_TASK INPUT_.
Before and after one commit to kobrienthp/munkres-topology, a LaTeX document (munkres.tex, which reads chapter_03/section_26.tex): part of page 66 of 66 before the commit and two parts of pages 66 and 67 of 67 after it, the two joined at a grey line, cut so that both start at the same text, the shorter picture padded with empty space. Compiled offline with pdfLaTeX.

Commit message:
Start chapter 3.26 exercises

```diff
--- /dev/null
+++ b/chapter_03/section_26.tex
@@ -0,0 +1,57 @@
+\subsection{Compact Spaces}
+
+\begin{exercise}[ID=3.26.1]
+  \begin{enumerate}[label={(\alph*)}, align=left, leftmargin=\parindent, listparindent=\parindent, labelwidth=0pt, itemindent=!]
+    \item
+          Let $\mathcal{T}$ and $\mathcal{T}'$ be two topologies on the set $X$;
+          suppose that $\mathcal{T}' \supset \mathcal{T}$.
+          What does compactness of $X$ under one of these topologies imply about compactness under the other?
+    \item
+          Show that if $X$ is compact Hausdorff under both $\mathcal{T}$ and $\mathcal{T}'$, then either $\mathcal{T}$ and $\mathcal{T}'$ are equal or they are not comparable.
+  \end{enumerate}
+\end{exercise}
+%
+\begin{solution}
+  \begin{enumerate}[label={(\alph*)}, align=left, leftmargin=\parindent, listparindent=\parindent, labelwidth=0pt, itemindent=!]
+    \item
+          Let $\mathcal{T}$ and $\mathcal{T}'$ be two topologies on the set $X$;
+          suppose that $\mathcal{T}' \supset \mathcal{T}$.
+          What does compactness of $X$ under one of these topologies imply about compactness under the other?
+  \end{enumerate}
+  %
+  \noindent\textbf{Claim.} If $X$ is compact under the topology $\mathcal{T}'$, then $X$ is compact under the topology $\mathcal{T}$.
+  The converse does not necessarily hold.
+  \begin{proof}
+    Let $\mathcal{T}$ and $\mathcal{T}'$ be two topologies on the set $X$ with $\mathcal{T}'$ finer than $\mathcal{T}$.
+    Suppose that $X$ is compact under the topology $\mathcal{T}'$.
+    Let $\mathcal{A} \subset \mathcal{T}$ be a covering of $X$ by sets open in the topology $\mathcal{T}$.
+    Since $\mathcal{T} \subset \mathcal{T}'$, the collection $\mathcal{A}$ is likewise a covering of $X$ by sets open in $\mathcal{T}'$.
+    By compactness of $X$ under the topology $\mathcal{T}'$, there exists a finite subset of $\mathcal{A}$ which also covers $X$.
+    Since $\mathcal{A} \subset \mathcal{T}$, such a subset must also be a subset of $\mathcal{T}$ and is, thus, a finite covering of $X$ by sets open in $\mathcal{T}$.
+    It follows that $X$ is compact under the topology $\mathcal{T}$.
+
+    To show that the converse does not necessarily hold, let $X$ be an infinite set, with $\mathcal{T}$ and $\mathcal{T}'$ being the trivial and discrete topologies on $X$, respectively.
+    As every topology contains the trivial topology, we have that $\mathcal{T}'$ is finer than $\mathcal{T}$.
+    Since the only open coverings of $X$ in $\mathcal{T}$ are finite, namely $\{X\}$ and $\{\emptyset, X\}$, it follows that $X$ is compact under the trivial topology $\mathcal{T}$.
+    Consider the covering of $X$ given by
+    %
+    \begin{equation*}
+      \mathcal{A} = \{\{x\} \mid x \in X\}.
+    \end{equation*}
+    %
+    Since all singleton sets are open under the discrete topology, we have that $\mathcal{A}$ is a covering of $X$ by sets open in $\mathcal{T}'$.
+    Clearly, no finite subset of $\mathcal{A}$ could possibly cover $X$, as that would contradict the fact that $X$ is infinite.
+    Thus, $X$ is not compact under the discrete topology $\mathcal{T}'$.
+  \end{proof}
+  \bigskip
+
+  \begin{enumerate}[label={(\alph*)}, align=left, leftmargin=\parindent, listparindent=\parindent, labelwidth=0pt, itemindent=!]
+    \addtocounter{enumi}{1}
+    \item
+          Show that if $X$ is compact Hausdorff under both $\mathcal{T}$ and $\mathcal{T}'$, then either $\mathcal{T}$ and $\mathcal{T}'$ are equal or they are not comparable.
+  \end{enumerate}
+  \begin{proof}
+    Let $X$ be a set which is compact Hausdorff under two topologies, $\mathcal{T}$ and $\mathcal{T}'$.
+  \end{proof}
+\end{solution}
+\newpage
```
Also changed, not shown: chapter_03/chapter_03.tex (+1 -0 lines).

_PROBLEM_.
Filter the records above for lines containing the word "open", and copy those lines.

_RESPONSE TO THIS EXERCISE_.
+    Let $\mathcal{A} \subset \mathcal{T}$ be a covering of $X$ by sets open in the topology $\mathcal{T}$.
+    Since $\mathcal{T} \subset \mathcal{T}'$, the collection $\mathcal{A}$ is likewise a covering of $X$ by sets open in $\mathcal{T}'$.
+    Since $\mathcal{A} \subset \mathcal{T}$, such a subset must also be a subset of $\mathcal{T}$ and is, thus, a finite covering of $X$ by sets open in $\mathcal{T}$.
+    Since the only open coverings of $X$ in $\mathcal{T}$ are finite, namely $\{X\}$ and $\{\emptyset, X\}$, it follows that $X$ is compact under the trivial topology $\mathcal{T}$.
+    Since all singleton sets are open under the discrete topology, we have that $\mathcal{A}$ is a covering of $X$ by sets open in $\mathcal{T}'$.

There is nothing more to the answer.